→ Dataset items
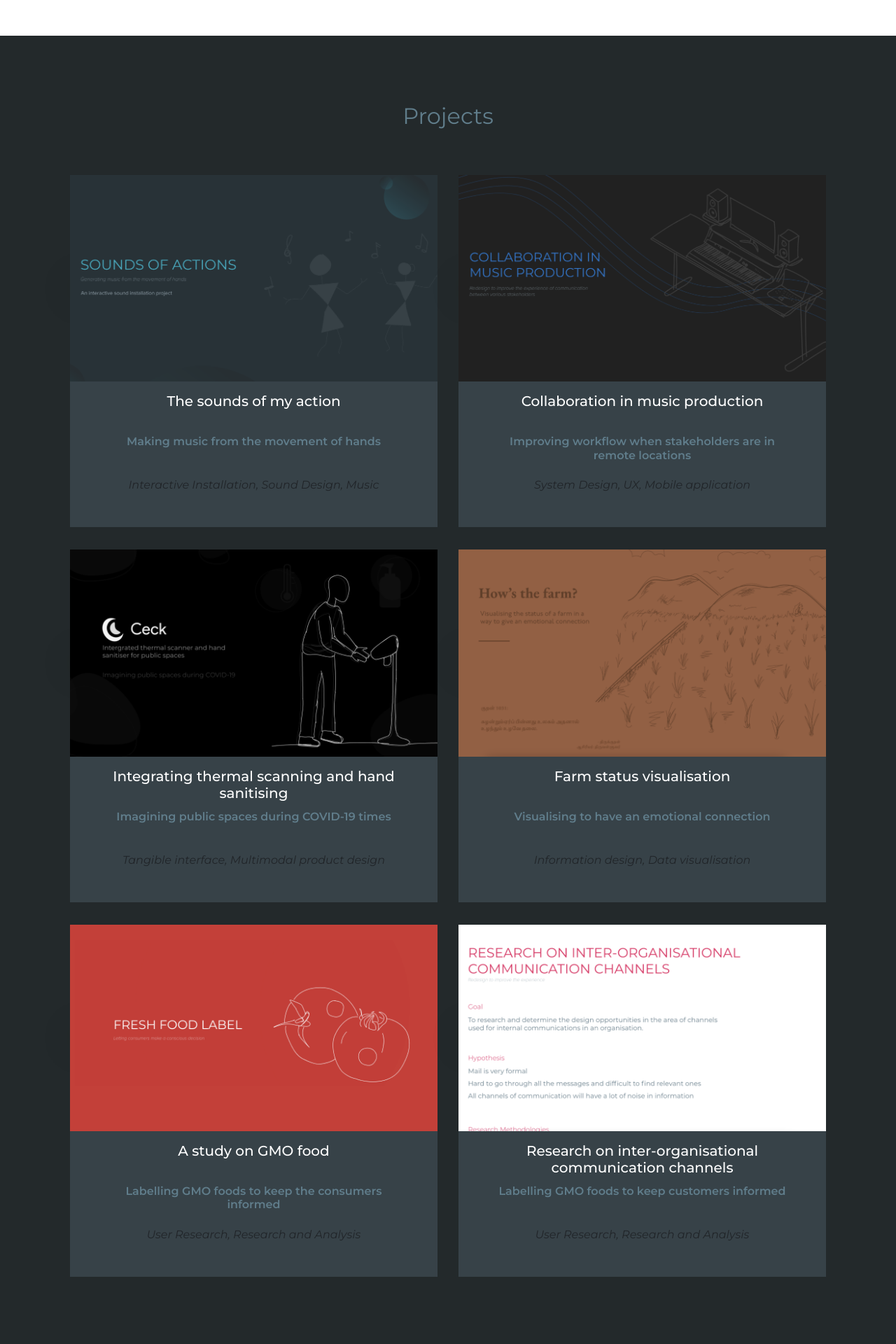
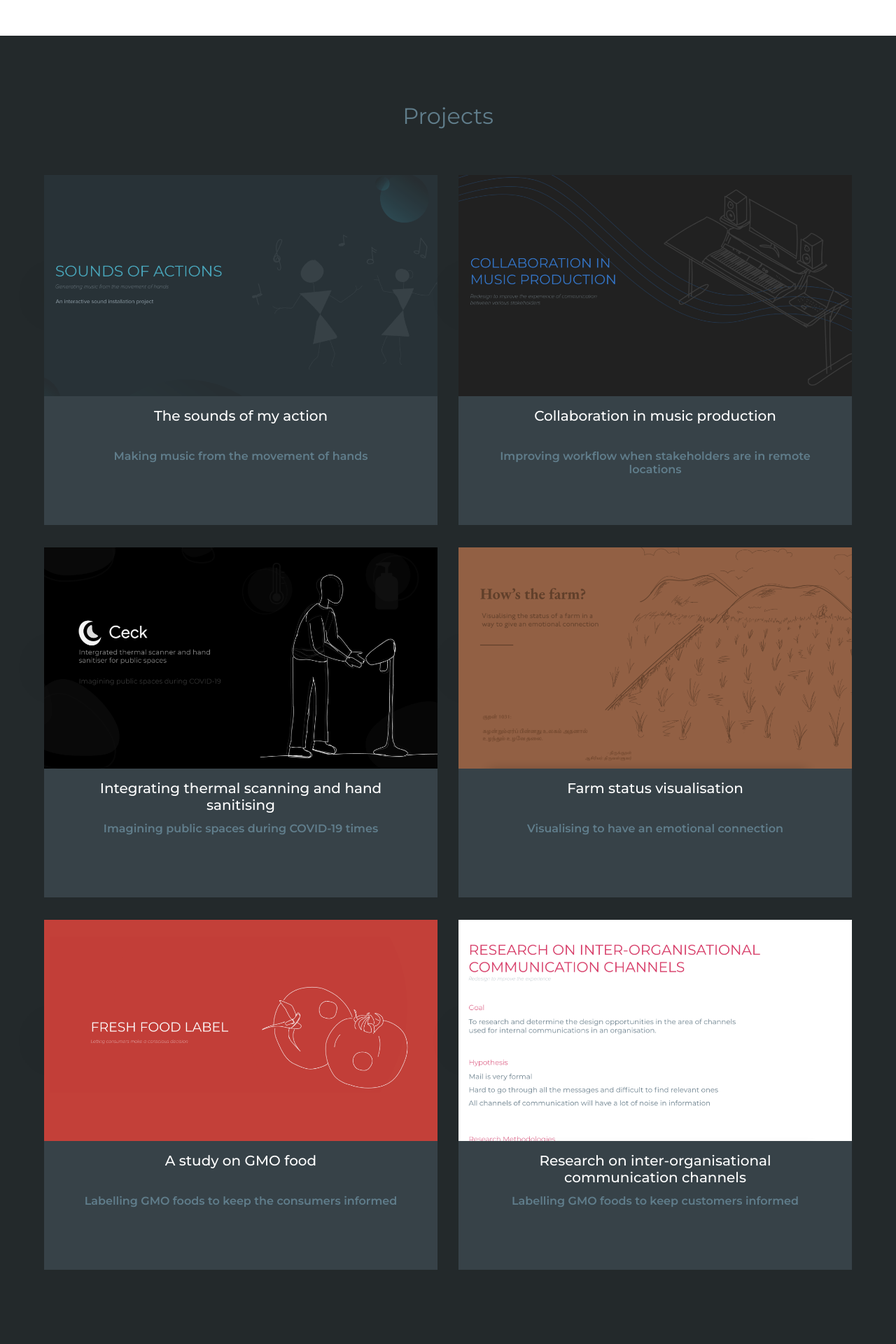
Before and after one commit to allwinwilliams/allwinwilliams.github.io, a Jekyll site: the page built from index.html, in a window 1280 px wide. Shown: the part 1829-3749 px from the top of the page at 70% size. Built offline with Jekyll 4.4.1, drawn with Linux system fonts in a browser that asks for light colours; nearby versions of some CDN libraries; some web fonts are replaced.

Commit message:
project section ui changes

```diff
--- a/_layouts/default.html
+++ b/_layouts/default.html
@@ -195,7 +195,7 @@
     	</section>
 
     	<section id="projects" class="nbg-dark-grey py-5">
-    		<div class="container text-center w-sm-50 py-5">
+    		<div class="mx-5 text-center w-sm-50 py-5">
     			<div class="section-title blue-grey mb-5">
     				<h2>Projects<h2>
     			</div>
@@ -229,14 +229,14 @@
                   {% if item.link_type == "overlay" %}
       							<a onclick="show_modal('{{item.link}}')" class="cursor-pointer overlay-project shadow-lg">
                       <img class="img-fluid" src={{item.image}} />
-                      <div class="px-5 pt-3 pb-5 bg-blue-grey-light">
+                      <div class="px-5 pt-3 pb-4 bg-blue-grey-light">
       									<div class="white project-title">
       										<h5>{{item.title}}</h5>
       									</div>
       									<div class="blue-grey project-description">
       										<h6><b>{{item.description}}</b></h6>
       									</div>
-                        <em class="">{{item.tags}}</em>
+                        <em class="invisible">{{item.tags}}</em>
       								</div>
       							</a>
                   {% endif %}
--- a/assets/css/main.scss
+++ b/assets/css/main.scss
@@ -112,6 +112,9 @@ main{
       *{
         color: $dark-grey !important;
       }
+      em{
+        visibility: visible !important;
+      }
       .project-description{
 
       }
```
...
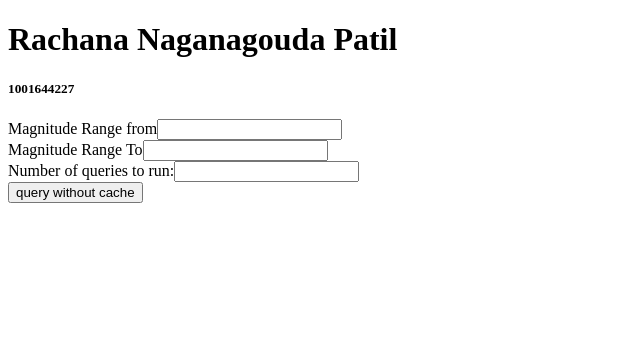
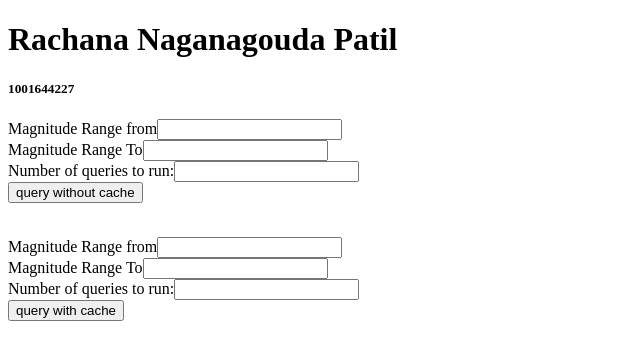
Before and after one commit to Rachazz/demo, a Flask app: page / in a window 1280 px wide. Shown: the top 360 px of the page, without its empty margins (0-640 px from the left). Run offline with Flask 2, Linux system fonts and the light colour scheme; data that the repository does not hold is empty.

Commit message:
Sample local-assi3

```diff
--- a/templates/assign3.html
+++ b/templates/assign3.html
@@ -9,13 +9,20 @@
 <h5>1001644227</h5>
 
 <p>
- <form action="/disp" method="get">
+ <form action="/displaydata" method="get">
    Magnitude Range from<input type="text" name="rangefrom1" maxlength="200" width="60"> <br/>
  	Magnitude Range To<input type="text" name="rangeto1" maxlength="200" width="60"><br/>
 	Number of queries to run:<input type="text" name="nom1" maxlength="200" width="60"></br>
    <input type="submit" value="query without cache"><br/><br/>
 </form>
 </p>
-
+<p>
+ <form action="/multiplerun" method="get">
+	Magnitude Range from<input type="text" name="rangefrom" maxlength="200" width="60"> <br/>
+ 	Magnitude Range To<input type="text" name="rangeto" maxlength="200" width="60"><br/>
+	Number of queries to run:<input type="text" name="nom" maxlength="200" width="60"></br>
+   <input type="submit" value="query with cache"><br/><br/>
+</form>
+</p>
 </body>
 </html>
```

→ What is expected
A single number is the answer here: how many lines above carry the string "grey"?

→ Output of the exercise
6